Creating best-seat-in-the-house intimacy, Roach has let his extraordinary cast do the heavy lifting, employing modest edits and spare backgrounds to showcase their performances, adding to their rawness and power. Rudnick also shrewdly bookends the piece in a way that heightens its emotional impact, identifying the month when each monologue takes place to chart the course of the pandemic.
The opening salvo is actually set before coronavirus shut down US society, with Bette Midler’s Miriam, a New York liberal, explaining the circumstances of her arrest to an unseen officer. The scenario, not surprisingly, involves her animosity toward the president (who she steadfastly refuses to name.)
Before Trump, she suggests, conservatives were tolerable — or at least, she could pleasantly “give ’em directions to ‘The Lion King'” when encountering out-of-town visitors in Manhattan. Now, the sight of a “MAGA” hat in her beloved New York City is enough to provoke a visceral response. “We’re all so tired,” she laments.
An outspoken Trump critic off screen, Midler divinely sets the table for the next three chapters, which each feature a member of the “coastal elite” representing different constituencies: A gay actor (“Schitt’s Creek’s” Dan Levy) whose most recent audition for a superhero role has been complicated by Covid-19, addressing his therapist via video conferencing; an African-American woman (“Insecure’s” Issa Rae) who attended prep school with Ivanka Trump, sharing an anecdote about a recent encounter; and a YouTube personality (Sarah Paulson) who specializes in meditation and healing, grappling with a return to see relatives in the heartland.
Finally, there’s Sharynn (Kaitlyn Dever), a young nurse who has come to New York to help during the height of the outbreak there — a scene she describes as “surreal” — a sobering and emotional finish if there ever was one.
Rudnick pulls no punches. Each of these distinct voices bring a different perspective to the central thesis, highlighting facets of what has so antagonized those who oppose the current administration.

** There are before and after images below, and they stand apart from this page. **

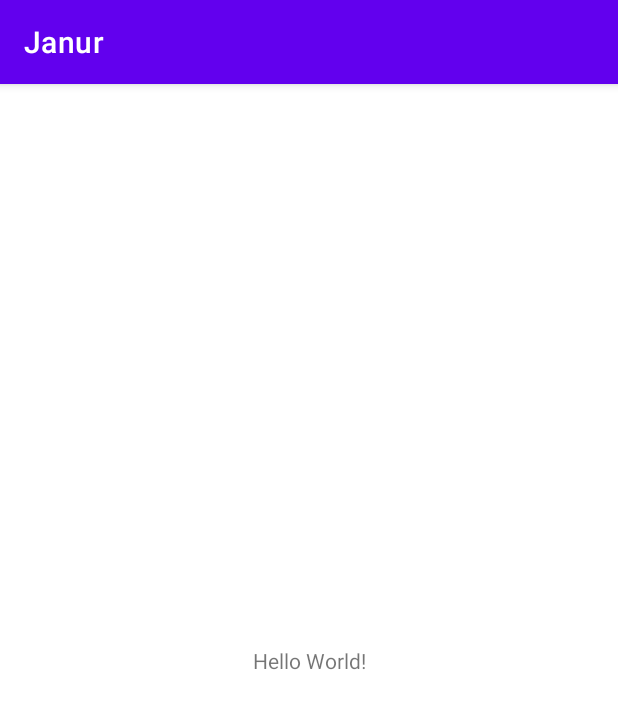
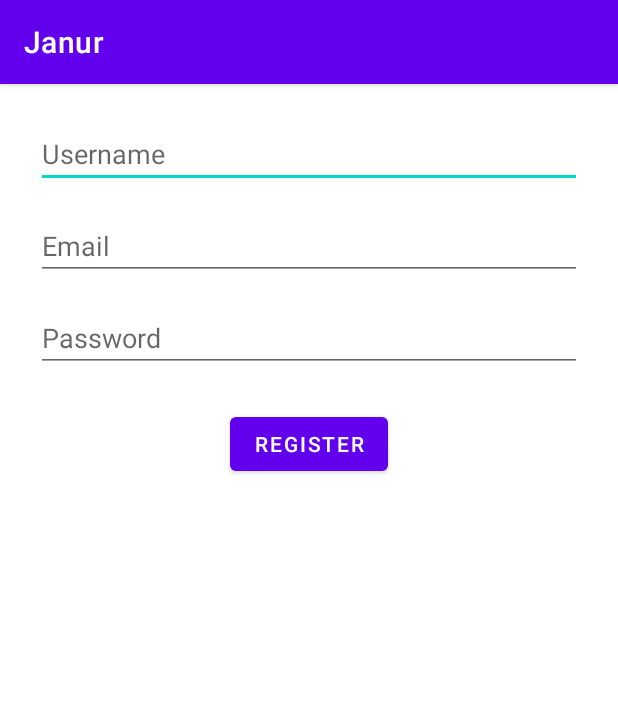
Before and after one commit to deaenita/Janur, an Android app: the screen it shows after launch (MainActivity before the commit, RegisterActivity after it), on a phone screen of 412 x 824 dp. Shown: the top 709 px of the screen. Run offline under Robolectric (Android 15) with nearby library versions, the light colour scheme and no system bars; our stand-ins replace data binding; 3 statements that could not run were skipped.

Commit message:
Adding MVVM Architecture Register

```diff
--- a/app/src/main/AndroidManifest.xml
+++ b/app/src/main/AndroidManifest.xml
@@ -13,6 +13,9 @@
         tools:targetApi="31">
         <activity
             android:name=".views.MainActivity"
+            android:exported="false" />
+        <activity
+            android:name=".views.RegisterActivity"
             android:exported="true">
             <intent-filter>
                 <action android:name="android.intent.action.MAIN" />
--- a/app/src/main/java/com/janur/model/Register.kt
+++ /dev/null
@@ -1,4 +0,0 @@
-package com.janur.model
-
-class Register {
-}
--- /dev/null
+++ b/app/src/main/java/com/janur/model/RegisterModel.kt
@@ -0,0 +1,3 @@
+package com.janur.model
+
+data class RegisterModel(val username: String, val email: String, val password: String)
--- a/app/src/main/java/com/janur/viewmodels/RegisterViewModel.kt
+++ b/app/src/main/java/com/janur/viewmodels/RegisterViewModel.kt
@@ -1,4 +1,13 @@
 package com.janur.viewmodels
 
-class RegisterViewModel {
+import androidx.lifecycle.ViewModel
+import com.janur.model.RegisterModel
+
+class RegisterViewModel : ViewModel() {
+    // Fungsi untuk melakukan pendaftaran user
+    fun registerUser(user: RegisterModel) {
+        // Di sini Anda dapat menambahkan logika untuk menyimpan data pengguna, misalnya ke database atau backend server
+        // Contoh sederhana, hanya mencetak informasi pengguna yang didaftarkan
+        println("Registering user: ${user.username}, ${user.email}, ${user.password}")
+    }
 }
--- /dev/null
+++ b/app/src/main/java/com/janur/views/RegisterActivity.kt
@@ -0,0 +1,36 @@
+package com.janur.views
+
+import androidx.appcompat.app.AppCompatActivity
+import android.os.Bundle
+import androidx.databinding.DataBindingUtil
+import androidx.lifecycle.ViewModelProvider
+import com.janur.R
+import com.janur.databinding.ActivityRegisterBinding
+import com.janur.model.RegisterModel
+import com.janur.viewmodels.RegisterViewModel
+
+class RegisterActivity : AppCompatActivity() {
+
+    private lateinit var viewModel: RegisterViewModel
+    private lateinit var binding: ActivityRegisterBinding
+
+    override fun onCreate(savedInstanceState: Bundle?) {
+        super.onCreate(savedInstanceState)
+        setContentView(R.layout.activity_register)
+
+        binding = DataBindingUtil.setContentView(this, R.layout.activity_register)
+
+        viewModel = ViewModelProvider(this).get(RegisterViewModel::class.java)
+
+        binding.lifecycleOwner = this // Set lifecycle owner for observing LiveData
+
+        binding.btnRegister.setOnClickListener {
+            val username = binding.etUsername.text.toString()
+            val email = binding.etEmail.text.toString()
+            val password = binding.etPassword.text.toString()
+
+            val newUser = RegisterModel(username, email, password)
+            viewModel.registerUser(newUser)
+        }
+    }
+}
--- /dev/null
+++ b/app/src/main/res/layout/activity_register.xml
@@ -0,0 +1,58 @@
+<?xml version="1.0" encoding="utf-8"?>
+<layout xmlns:android="http://schemas.android.com/apk/res/android">
+
+<androidx.constraintlayout.widget.ConstraintLayout
+    xmlns:app="http://schemas.android.com/apk/res-auto"
+    xmlns:tools="http://schemas.android.com/tools"
+    android:layout_width="match_parent"
+    android:layout_height="match_parent"
+    tools:context=".views.RegisterActivity">
+
+    <EditText
+        android:id="@+id/etUsername"
+        android:layout_width="0dp"
+        android:layout_height="wrap_content"
+        android:hint="Username"
+        app:layout_constraintStart_toStartOf="parent"
+        app:layout_constraintEnd_toEndOf="parent"
+        app:layout_constraintTop_toTopOf="parent"
+        android:layout_marginStart="24dp"
+        android:layout_marginEnd="24dp"
+        android:layout_marginTop="24dp"/>
+
+    <EditText
+        android:id="@+id/etEmail"
+        android:layout_width="0dp"
+        android:layout_height="wrap_content"
+        android:hint="Email"
+        app:layout_constraintStart_toStartOf="parent"
+        app:layout_constraintEnd_toEndOf="parent"
+        app:layout_constraintTop_toBottomOf="@id/etUsername"
+        android:layout_marginStart="24dp"
+        android:layout_marginEnd="24dp"
+        android:layout_marginTop="16dp"/>
+
+    <EditText
+        android:id="@+id/etPassword"
+        android:layout_width="0dp"
+        android:layout_height="wrap_content"
+        android:hint="Password"
+        app:layout_constraintStart_toStartOf="parent"
+        app:layout_constraintEnd_toEndOf="parent"
+        app:layout_constraintTop_toBottomOf="@id/etEmail"
+        android:layout_marginStart="24dp"
+        android:layout_marginEnd="24dp"
+        android:layout_marginTop="16dp"/>
+
+    <Button
+        android:id="@+id/btnRegister"
+        android:layout_width="wrap_content"
+        android:layout_height="wrap_content"
+        android:text="Register"
+        app:layout_constraintTop_toBottomOf="@id/etPassword"
+        app:layout_constraintEnd_toEndOf="parent"
+        app:layout_constraintStart_toStartOf="parent"
+        android:layout_marginTop="24dp"/>
+
+</androidx.constraintlayout.widget.ConstraintLayout>
+</layout>
--- /dev/null
+++ b/app/src/main/res/values-land/dimens.xml
@@ -0,0 +1,3 @@
+<resources>
+ <dimen name="activity_horizontal_margin">48dp</dimen>
+</resources>
--- /dev/null
+++ b/app/src/main/res/values-w1240dp/dimens.xml
@@ -0,0 +1,3 @@
+<resources>
+ <dimen name="activity_horizontal_margin">200dp</dimen>
+</resources>
--- /dev/null
+++ b/app/src/main/res/values-w600dp/dimens.xml
@@ -0,0 +1,3 @@
+<resources>
+ <dimen name="activity_horizontal_margin">48dp</dimen>
+</resources>
--- /dev/null
+++ b/app/src/main/res/values/dimens.xml
@@ -0,0 +1,5 @@
+<resources>
+    <!-- Default screen margins, per the Android Design guidelines. -->
+ <dimen name="activity_horizontal_margin">16dp</dimen>
+ <dimen name="activity_vertical_margin">16dp</dimen>
+</resources>
```
Also changed, not shown: app/build.gradle (+10 -0 lines), app/src/main/res/values/strings.xml (+9 -0 lines).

The presentation opens with onscreen script that refers to the characters as “people barely coping with the new abnormal.” It’s impossible to separate any of this from politics, and “Coastal Elites” doesn’t pretend to try. But strictly from a dramatic standpoint, Roach, Rudnick and their stars have coped with it beautifully, in a production that probably won’t leave like-minded viewers feeling any less tired, but which does a splendid job of reminding them why.
“Coastal Elites” premieres Sept. 12 at 8 p.m. on HBO. Like CNN, HBO is a unit of WarnerMedia.